Thirdly, Katie Nicholas gave a presentation on setting up the ebookmatrix, a comparison site of some of the ebook providers in the marketplace. This looks like a hugely useful site for libraries, is easy to use, and contains a lot of other helpful information e.g. setting up WAYFless links, for example. It also sounded like the effort and research the team put into setting up the sytem was also something that should be of great interest and use to the ebook providers themselves as useful feedback on their services. I’m definitely going to share this with colleagues, it’s a great site.

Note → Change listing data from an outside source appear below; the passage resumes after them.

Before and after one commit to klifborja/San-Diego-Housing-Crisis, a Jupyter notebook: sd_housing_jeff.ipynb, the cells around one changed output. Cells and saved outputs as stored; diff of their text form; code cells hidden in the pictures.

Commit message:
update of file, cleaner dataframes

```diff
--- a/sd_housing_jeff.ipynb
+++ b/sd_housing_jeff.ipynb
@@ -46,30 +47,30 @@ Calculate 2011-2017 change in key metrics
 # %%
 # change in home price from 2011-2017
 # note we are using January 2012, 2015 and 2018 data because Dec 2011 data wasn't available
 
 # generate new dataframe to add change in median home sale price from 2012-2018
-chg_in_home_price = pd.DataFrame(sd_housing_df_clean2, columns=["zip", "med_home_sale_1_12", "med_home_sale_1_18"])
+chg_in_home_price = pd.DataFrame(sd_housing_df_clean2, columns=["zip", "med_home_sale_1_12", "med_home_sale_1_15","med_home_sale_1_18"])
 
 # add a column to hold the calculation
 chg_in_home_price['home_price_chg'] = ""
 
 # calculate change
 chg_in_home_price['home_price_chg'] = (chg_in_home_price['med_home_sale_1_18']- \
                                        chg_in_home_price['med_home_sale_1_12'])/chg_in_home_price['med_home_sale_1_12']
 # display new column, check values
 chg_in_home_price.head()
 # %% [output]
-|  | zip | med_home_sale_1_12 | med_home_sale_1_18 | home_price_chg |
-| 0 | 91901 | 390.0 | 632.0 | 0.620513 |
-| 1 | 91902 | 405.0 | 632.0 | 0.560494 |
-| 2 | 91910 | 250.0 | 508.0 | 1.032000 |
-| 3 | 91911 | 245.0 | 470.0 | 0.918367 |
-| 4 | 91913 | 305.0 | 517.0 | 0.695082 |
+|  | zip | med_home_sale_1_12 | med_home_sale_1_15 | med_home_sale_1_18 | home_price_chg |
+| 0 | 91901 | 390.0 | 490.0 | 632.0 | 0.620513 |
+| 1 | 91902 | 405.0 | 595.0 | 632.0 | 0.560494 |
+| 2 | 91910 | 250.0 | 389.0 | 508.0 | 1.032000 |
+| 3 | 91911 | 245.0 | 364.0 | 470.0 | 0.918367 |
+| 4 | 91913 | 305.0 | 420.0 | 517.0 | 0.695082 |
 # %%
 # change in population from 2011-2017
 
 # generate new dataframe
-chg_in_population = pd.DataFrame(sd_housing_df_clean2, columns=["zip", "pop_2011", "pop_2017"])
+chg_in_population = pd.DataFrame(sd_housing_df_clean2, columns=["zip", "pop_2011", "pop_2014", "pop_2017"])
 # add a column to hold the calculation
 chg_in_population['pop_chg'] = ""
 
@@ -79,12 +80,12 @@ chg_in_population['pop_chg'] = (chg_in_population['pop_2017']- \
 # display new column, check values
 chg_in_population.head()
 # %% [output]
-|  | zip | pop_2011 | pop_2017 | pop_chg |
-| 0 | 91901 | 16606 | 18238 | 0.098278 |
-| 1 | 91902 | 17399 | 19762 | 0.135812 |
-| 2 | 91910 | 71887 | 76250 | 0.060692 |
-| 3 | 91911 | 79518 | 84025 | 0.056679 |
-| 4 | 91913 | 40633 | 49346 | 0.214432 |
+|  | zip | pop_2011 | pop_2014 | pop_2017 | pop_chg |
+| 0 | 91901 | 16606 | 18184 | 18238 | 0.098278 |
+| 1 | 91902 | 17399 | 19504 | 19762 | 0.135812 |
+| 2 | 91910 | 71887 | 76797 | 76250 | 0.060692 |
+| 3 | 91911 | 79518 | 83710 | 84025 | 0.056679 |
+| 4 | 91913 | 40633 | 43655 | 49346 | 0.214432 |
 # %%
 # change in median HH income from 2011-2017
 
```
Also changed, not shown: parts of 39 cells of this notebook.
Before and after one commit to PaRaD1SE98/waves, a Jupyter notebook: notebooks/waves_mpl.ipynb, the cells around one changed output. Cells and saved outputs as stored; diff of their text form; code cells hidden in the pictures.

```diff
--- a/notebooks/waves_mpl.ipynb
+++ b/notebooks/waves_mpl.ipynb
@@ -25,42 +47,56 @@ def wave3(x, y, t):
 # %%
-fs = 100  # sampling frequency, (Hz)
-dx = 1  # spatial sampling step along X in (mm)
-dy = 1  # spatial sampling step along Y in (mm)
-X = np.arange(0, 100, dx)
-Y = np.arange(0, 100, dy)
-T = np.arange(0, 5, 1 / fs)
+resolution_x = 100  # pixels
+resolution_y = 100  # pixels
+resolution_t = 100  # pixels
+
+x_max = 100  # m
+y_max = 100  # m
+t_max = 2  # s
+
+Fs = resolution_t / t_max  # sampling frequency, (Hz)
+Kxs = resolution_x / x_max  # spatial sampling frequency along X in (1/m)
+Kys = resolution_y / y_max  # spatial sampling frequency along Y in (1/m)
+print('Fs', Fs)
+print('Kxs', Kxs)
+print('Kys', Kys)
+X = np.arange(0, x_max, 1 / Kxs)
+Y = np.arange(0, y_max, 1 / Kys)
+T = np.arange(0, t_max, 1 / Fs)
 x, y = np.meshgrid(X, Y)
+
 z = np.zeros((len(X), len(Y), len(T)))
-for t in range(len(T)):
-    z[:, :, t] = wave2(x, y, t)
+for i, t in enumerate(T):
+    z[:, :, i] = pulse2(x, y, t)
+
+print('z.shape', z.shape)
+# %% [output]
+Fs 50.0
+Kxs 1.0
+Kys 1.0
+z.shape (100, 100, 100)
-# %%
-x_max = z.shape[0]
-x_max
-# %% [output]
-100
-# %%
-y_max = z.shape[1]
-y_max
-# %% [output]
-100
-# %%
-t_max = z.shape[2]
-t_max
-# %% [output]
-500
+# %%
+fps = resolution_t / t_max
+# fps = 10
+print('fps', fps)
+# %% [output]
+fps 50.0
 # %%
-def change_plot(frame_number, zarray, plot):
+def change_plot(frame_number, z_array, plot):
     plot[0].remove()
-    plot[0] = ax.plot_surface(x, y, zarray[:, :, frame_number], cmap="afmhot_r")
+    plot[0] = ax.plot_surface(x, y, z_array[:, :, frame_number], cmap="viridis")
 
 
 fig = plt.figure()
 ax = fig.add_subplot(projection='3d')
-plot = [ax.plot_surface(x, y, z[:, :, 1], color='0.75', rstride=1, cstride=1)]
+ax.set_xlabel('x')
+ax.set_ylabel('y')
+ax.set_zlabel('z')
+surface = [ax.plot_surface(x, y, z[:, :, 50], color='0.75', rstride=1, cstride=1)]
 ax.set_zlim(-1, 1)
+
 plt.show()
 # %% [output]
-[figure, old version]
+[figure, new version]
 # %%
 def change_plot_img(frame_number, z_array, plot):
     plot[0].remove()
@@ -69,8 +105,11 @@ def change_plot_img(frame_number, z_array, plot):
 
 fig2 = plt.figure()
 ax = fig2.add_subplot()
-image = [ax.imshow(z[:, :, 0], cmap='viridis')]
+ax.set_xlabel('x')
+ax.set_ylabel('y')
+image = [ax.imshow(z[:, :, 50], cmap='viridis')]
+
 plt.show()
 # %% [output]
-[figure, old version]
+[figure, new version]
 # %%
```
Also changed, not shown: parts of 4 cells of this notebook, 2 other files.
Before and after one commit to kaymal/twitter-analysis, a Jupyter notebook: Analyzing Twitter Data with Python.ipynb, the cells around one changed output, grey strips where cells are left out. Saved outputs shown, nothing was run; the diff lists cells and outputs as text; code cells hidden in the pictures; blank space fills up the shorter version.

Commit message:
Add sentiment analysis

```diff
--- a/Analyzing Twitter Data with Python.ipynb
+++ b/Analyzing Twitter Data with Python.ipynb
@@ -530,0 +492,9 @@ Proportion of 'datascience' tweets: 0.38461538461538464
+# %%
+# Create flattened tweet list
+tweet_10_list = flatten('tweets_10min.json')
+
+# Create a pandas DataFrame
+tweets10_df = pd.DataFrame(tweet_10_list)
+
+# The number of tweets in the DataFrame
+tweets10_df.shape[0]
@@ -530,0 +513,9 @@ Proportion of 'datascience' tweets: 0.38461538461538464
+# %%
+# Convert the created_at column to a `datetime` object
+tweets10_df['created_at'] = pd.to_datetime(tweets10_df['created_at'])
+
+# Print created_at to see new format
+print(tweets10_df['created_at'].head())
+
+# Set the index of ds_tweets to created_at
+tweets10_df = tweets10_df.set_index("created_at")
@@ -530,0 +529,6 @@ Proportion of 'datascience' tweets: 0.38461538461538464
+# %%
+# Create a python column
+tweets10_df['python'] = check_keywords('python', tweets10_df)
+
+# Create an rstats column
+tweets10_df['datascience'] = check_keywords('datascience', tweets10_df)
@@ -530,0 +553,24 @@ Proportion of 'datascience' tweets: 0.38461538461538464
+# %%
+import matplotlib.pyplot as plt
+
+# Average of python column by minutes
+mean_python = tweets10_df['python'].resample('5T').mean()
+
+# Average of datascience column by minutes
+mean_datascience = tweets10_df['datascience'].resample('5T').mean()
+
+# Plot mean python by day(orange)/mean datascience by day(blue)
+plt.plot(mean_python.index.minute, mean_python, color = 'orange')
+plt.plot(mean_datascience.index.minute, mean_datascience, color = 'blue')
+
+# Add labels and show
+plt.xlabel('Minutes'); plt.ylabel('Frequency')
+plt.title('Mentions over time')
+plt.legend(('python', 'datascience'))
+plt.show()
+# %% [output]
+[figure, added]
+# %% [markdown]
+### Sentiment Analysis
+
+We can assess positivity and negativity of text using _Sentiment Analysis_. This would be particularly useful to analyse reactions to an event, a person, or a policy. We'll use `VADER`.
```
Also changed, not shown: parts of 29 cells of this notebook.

The LISDIS team, fourthly, spoke to us about the LISDIS conference, the first of which took place in November last year. LISDIS stands for Library and Information Science Dissertations and the conference was set up to enable LIS students to share the research undertaken in their dissertations. The first conference was a great success and they got a large number of submissions which they had the difficult job of choosing from for the days programme of nine. I really liked the emphasis on increasing visibility of LIS research and think they’ve already achieved a lot with this. I’d be interested in the future to see whether it evolves into a platform to encourage collaboration amongst researchers, particularly in-post and cross-sector, as I think that would be a really interesting and vibrant area. They hope to have another conference soon so check out their website or @LISDISConf for more info.
The afternoon session led by Emily Hopkins was on coding, and after a presentation giving us an introduction to coding we were able to get hands-on with some Python practice using free site Codecademy. Unfortunatley for me I couldn’t access the site properly on my browser, but I’ve used Codecademy before and it’s a good site to learn and get experience of coding and I recommend giving it a try. I’ll certainly be having a look at completing the Python work at home. These kinds of skills are becoming more sought after in the library and information professions, and as discussed at the event even if you don’t forsee yourself needing to use this kind of thing in your role it’s good to have an understanding of it as something you will no doubt come into contact with in one way or another.This was a really fun and practical session.
Overall a brilliant event from Manchester’s NLPN, a good venue, good speakers, and well attended (20-30 at a guess). It’s really good to have the opportunity to meet with others in the profession from a range of sectors and roles, and very motivating to hear about all the exciting things being done. I just wish that these kinds of events were given even more support to enable them to take place more frequently and during the working week!